Action item: Apart from the pictures, please restate every entry below exactly.

================

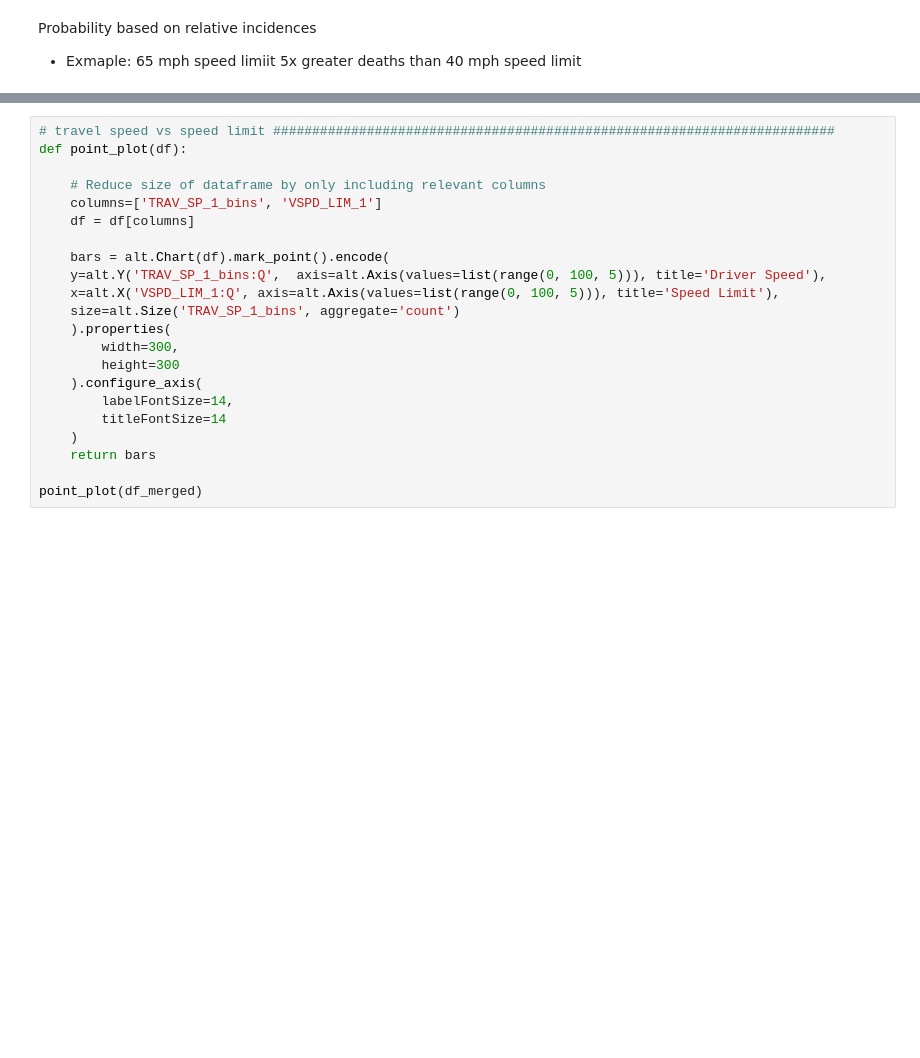
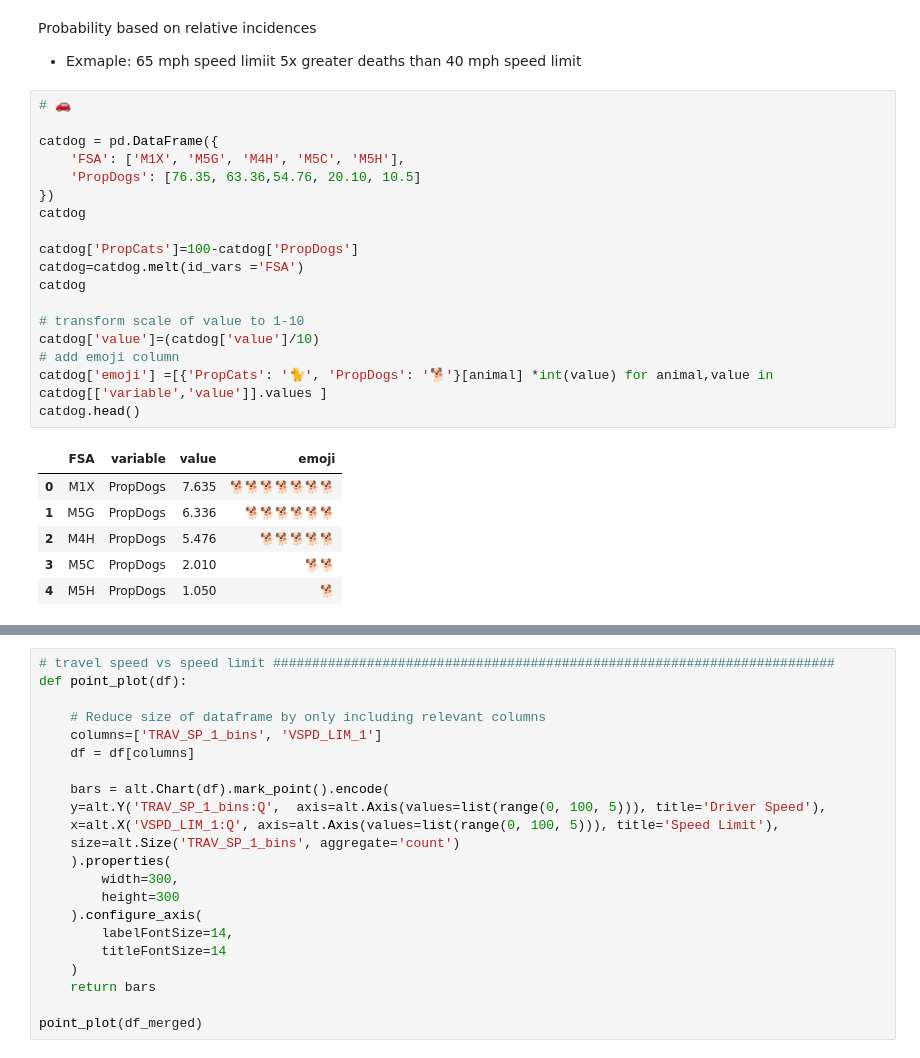
Before and after one commit to madsRat/vehicle_accidents, a Jupyter notebook: vehicle_accident_v1p0.ipynb, the cells around one changed output, grey strips where cells are left out. Saved outputs shown, nothing was run; the diff lists cells and outputs as text; blank space fills up the shorter version.

```diff
--- a/vehicle_accident_v1p0.ipynb
+++ b/vehicle_accident_v1p0.ipynb
@@ -105,3 +100,28 @@ Used Indicators:
 # %% [markdown]
 Probability based on relative incidences
 - Exmaple: 65 mph speed limiit 5x greater deaths than 40 mph speed limit
+# %%
+# 🚗
+
+catdog = pd.DataFrame({
+    'FSA': ['M1X', 'M5G', 'M4H', 'M5C', 'M5H'],
+    'PropDogs': [76.35, 63.36,54.76, 20.10, 10.5]
+})
+catdog
+
+catdog['PropCats']=100-catdog['PropDogs']
+catdog=catdog.melt(id_vars ='FSA')
+catdog
+
+# transform scale of value to 1-10
+catdog['value']=(catdog['value']/10)
+# add emoji column
+catdog['emoji'] =[{'PropCats': '🐈', 'PropDogs': '🐕'}[animal] *int(value) for animal,value in catdog[['variable','value']].values ]
+catdog.head()
+# %% [output]
+|  | FSA | variable | value | emoji |
+| 0 | M1X | PropDogs | 7.635 | 🐕🐕🐕🐕🐕🐕🐕 |
+| 1 | M5G | PropDogs | 6.336 | 🐕🐕🐕🐕🐕🐕 |
+| 2 | M4H | PropDogs | 5.476 | 🐕🐕🐕🐕🐕 |
+| 3 | M5C | PropDogs | 2.010 | 🐕🐕 |
+| 4 | M5H | PropDogs | 1.050 | 🐕 |
```
Also changed, not shown: parts of 22 cells of this notebook.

================

Answer section:
Before and after one commit to madsRat/vehicle_accidents, a Jupyter notebook: vehicle_accident_v1p0.ipynb, the cells around one changed output, grey strips where cells are left out. Saved outputs shown, nothing was run; the diff lists cells and outputs as text; blank space fills up the shorter version.

```diff
--- a/vehicle_accident_v1p0.ipynb
+++ b/vehicle_accident_v1p0.ipynb
@@ -105,3 +100,28 @@ Used Indicators:
 # %% [markdown]
 Probability based on relative incidences
 - Exmaple: 65 mph speed limiit 5x greater deaths than 40 mph speed limit
+# %%
+# 🚗
+
+catdog = pd.DataFrame({
+    'FSA': ['M1X', 'M5G', 'M4H', 'M5C', 'M5H'],
+    'PropDogs': [76.35, 63.36,54.76, 20.10, 10.5]
+})
+catdog
+
+catdog['PropCats']=100-catdog['PropDogs']
+catdog=catdog.melt(id_vars ='FSA')
+catdog
+
+# transform scale of value to 1-10
+catdog['value']=(catdog['value']/10)
+# add emoji column
+catdog['emoji'] =[{'PropCats': '🐈', 'PropDogs': '🐕'}[animal] *int(value) for animal,value in catdog[['variable','value']].values ]
+catdog.head()
+# %% [output]
+|  | FSA | variable | value | emoji |
+| 0 | M1X | PropDogs | 7.635 | 🐕🐕🐕🐕🐕🐕🐕 |
+| 1 | M5G | PropDogs | 6.336 | 🐕🐕🐕🐕🐕🐕 |
+| 2 | M4H | PropDogs | 5.476 | 🐕🐕🐕🐕🐕 |
+| 3 | M5C | PropDogs | 2.010 | 🐕🐕 |
+| 4 | M5H | PropDogs | 1.050 | 🐕 |
```
Also changed, not shown: parts of 22 cells of this notebook.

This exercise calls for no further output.